Each entry that follows must be output without any deviation.

§ DATASET ENTRIES:
★ ★ ★ ★ ★ ★ ★

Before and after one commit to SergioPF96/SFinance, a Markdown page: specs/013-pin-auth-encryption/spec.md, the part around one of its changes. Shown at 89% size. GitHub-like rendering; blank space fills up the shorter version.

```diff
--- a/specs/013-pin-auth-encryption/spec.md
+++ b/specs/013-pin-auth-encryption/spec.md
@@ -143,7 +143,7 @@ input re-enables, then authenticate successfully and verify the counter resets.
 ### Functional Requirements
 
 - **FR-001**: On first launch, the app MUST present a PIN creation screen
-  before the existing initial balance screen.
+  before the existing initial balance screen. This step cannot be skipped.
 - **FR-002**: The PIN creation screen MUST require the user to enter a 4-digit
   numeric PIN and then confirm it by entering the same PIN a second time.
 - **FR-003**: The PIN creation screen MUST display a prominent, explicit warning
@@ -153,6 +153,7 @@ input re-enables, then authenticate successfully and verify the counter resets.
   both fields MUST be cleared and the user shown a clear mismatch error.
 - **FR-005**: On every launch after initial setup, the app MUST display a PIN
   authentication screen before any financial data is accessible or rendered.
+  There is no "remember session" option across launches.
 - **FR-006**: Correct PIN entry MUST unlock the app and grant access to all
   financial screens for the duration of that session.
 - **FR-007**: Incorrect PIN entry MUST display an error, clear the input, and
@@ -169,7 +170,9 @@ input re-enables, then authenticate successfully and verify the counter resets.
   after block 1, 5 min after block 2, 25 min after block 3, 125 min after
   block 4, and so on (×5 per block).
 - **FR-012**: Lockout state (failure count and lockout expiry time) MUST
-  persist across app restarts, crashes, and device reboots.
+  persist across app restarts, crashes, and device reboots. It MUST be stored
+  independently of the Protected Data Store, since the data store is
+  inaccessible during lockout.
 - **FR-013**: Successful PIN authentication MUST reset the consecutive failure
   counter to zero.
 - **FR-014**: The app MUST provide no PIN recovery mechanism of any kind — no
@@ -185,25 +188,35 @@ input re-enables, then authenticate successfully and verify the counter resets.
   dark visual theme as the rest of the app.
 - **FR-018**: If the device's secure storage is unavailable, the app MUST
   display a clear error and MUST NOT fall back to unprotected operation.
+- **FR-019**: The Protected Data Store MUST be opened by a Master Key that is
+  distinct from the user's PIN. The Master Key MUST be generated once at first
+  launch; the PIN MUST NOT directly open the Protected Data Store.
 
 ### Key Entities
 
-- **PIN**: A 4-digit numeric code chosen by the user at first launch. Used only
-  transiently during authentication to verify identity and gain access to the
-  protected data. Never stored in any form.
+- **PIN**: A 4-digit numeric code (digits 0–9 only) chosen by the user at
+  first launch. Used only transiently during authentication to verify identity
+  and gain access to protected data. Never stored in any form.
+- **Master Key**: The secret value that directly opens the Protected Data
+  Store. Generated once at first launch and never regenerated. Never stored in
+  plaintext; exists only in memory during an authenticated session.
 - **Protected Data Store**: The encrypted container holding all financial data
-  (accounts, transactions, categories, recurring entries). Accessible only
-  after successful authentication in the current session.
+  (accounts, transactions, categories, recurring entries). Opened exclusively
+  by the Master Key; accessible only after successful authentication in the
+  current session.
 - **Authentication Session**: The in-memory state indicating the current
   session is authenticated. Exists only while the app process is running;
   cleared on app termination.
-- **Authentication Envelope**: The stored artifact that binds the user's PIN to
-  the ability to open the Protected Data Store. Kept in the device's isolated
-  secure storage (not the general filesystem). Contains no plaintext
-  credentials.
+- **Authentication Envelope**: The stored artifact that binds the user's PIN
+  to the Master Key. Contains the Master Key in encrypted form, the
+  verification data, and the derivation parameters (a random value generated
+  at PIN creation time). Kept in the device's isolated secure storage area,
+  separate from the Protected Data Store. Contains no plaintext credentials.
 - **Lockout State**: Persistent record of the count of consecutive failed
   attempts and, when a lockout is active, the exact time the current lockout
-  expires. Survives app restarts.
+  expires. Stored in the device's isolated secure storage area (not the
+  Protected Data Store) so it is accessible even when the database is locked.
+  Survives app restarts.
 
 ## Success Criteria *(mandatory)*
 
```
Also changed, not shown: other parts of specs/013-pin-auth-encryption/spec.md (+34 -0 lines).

★ ★ ★ ★ ★ ★ ★

§ WRITTEN SOLUTION:
Before and after one commit to SergioPF96/SFinance, a Markdown page: specs/013-pin-auth-encryption/spec.md, the part around one of its changes. Shown at 89% size. GitHub-like rendering; blank space fills up the shorter version.

```diff
--- a/specs/013-pin-auth-encryption/spec.md
+++ b/specs/013-pin-auth-encryption/spec.md
@@ -143,7 +143,7 @@ input re-enables, then authenticate successfully and verify the counter resets.
 ### Functional Requirements
 
 - **FR-001**: On first launch, the app MUST present a PIN creation screen
-  before the existing initial balance screen.
+  before the existing initial balance screen. This step cannot be skipped.
 - **FR-002**: The PIN creation screen MUST require the user to enter a 4-digit
   numeric PIN and then confirm it by entering the same PIN a second time.
 - **FR-003**: The PIN creation screen MUST display a prominent, explicit warning
@@ -153,6 +153,7 @@ input re-enables, then authenticate successfully and verify the counter resets.
   both fields MUST be cleared and the user shown a clear mismatch error.
 - **FR-005**: On every launch after initial setup, the app MUST display a PIN
   authentication screen before any financial data is accessible or rendered.
+  There is no "remember session" option across launches.
 - **FR-006**: Correct PIN entry MUST unlock the app and grant access to all
   financial screens for the duration of that session.
 - **FR-007**: Incorrect PIN entry MUST display an error, clear the input, and
@@ -169,7 +170,9 @@ input re-enables, then authenticate successfully and verify the counter resets.
   after block 1, 5 min after block 2, 25 min after block 3, 125 min after
   block 4, and so on (×5 per block).
 - **FR-012**: Lockout state (failure count and lockout expiry time) MUST
-  persist across app restarts, crashes, and device reboots.
+  persist across app restarts, crashes, and device reboots. It MUST be stored
+  independently of the Protected Data Store, since the data store is
+  inaccessible during lockout.
 - **FR-013**: Successful PIN authentication MUST reset the consecutive failure
   counter to zero.
 - **FR-014**: The app MUST provide no PIN recovery mechanism of any kind — no
@@ -185,25 +188,35 @@ input re-enables, then authenticate successfully and verify the counter resets.
   dark visual theme as the rest of the app.
 - **FR-018**: If the device's secure storage is unavailable, the app MUST
   display a clear error and MUST NOT fall back to unprotected operation.
+- **FR-019**: The Protected Data Store MUST be opened by a Master Key that is
+  distinct from the user's PIN. The Master Key MUST be generated once at first
+  launch; the PIN MUST NOT directly open the Protected Data Store.
 
 ### Key Entities
 
-- **PIN**: A 4-digit numeric code chosen by the user at first launch. Used only
-  transiently during authentication to verify identity and gain access to the
-  protected data. Never stored in any form.
+- **PIN**: A 4-digit numeric code (digits 0–9 only) chosen by the user at
+  first launch. Used only transiently during authentication to verify identity
+  and gain access to protected data. Never stored in any form.
+- **Master Key**: The secret value that directly opens the Protected Data
+  Store. Generated once at first launch and never regenerated. Never stored in
+  plaintext; exists only in memory during an authenticated session.
 - **Protected Data Store**: The encrypted container holding all financial data
-  (accounts, transactions, categories, recurring entries). Accessible only
-  after successful authentication in the current session.
+  (accounts, transactions, categories, recurring entries). Opened exclusively
+  by the Master Key; accessible only after successful authentication in the
+  current session.
 - **Authentication Session**: The in-memory state indicating the current
   session is authenticated. Exists only while the app process is running;
   cleared on app termination.
-- **Authentication Envelope**: The stored artifact that binds the user's PIN to
-  the ability to open the Protected Data Store. Kept in the device's isolated
-  secure storage (not the general filesystem). Contains no plaintext
-  credentials.
+- **Authentication Envelope**: The stored artifact that binds the user's PIN
+  to the Master Key. Contains the Master Key in encrypted form, the
+  verification data, and the derivation parameters (a random value generated
+  at PIN creation time). Kept in the device's isolated secure storage area,
+  separate from the Protected Data Store. Contains no plaintext credentials.
 - **Lockout State**: Persistent record of the count of consecutive failed
   attempts and, when a lockout is active, the exact time the current lockout
-  expires. Survives app restarts.
+  expires. Stored in the device's isolated secure storage area (not the
+  Protected Data Store) so it is accessible even when the database is locked.
+  Survives app restarts.
 
 ## Success Criteria *(mandatory)*
 
```
Also changed, not shown: other parts of specs/013-pin-auth-encryption/spec.md (+34 -0 lines).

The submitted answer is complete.